Consider the several methods to fill the holes and be sure to rust proof after you're done. Checkout Eastwood for several applicalbe products. POR-15 will work well for that too, as will truck bed liner, then prime and paint body color and you're done!
There is no structural problem. When I restored the body I had to replace the outer sills. the inner sills looked like new, showing the original primer, when I peeled the outers off. That would have been the only structual problem. I did all of the work except the final weld (someday I'll learn how to do that). Solid frame.
I do prefer the patch method you mention since I would rather not cut and weld. The floor is mostly solid except just under the feet.
Thanks for your advice.
|HP Henry Patterson|
Check out EastWood. They have several epoxy/acrylic/whatever fill products with which you should be well pleased.
|"Do you or anyone else know if splicing in a portion of a new floor is a good way to go rather than replacing the entire floor section"|
Henry- There is a guy down in Bayou country doing exactly that on his 6. He plasma cut out the about 99% of the old section and overlaid the new floors right on top of what was left for a welding area. If you interested I'll get his # for you?
Thanks anyway Don,
I have such a small section that I think I'm going with the simple patch method. It's probably around a 6" square that is weak with rust and has those couple of small holes I mentioned. Buying a whole floor section and cutting out what I need might be overkill for me. I don't have welding skills or equipment so I would have to find someone to do it. I guess if I ever have to sell the car I may wish I had done it with the spliced in floor section.
|HP Henry Patterson|
I just finished the passenger side floor and sills this weekend.
Since you already replaced the sills, it is tough to get a whole new floor section in without cutting the sills away between the A+B pillars and keeping the body on the frame. The problem is the arch that wraps behind the B pillar.
If the floor is solid go for the patch. If you want to hide it, I would suggest overlapping one of the ribs in the floor to start your new section.
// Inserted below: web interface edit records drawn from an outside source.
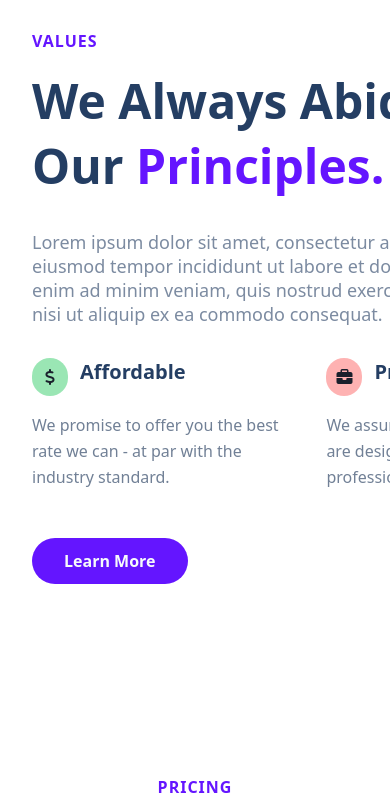
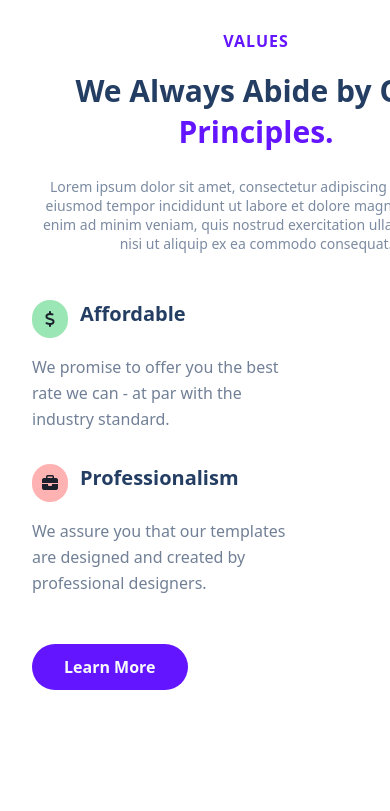
Before and after one commit to jjacque1/TREACTPROJECT, a plain HTML site: page index.html in a window 390 px wide. Shown: the part 4857-5668 px from the top of the page. Drawn offline with Linux system fonts and the light colour scheme.

Commit message:
responsiveness

```diff
--- a/index.css
+++ b/index.css
@@ -1331,6 +1331,34 @@ li {
     padding: 0;
    }
 
+  .value__h5 {
+    text-align: center;
+    width: 448px;
+    height: 24px;
+    font-size: 16px;
+  }
+
+  .value__h2 {
+    font-size: 30px;
+    width: 448px;
+    height: 75px;
+    text-align: center;
+  }
+
+  .value__para {
+    width: 448px;
+    font-size: 14px;
+    text-align: center;
+    height: 91px;
+  }
+
+  .value__two--column {
+    display: flex;
+    flex-direction: column;
+    align-content: center;
+    justify-content: center;
+  }
+
 /* BURGER MENU */
   .nav__lists {
     display: none;
```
This way you can hide the seam with some body sealer (3M) on top and some textured undercoating underneath.
You may get lucky if you can find somebody cutting up a car to sawzall the section of floor pan you need. I am looking for a rear valance and battery tray and have been emailing people on Ebay who seem like they are tearing apart a car.
Good luck, it sucks working under the car in a snow suit, that's what I did on Sunday.
|Don, Henry, et.al.|
Y'all have your revenge...Winter returned full force last night. Not expected to get out of the mid thirties today!! Rain, though...no ice...yet:)
Thanks for the suggestions.
I worked on my car in the winter in my unheated garage. I got by pretty well with a kerosene torpedo heater. Propane is probably safer and better but I survived. Are you using any kind of heat source?
By the way... I'm glad I'm done with that project. I'm sure I'll end up doing some other major project someday.
|HP Henry Patterson|
No heat source yet, just the smell of burning primer when I am plug welding the pannels together. You are right, if I am going to continue, I need to get a heater. I haven't used kero since I left northwestern PA and I thought they took those heaters off the market. I almost set the house on fire when I left a grilled cheese sandwich on top of the heater too long.
|Tom ,get one like mine|
This thread was discussed between 14/01/2007 and 17/01/2007
Triumph TR6 index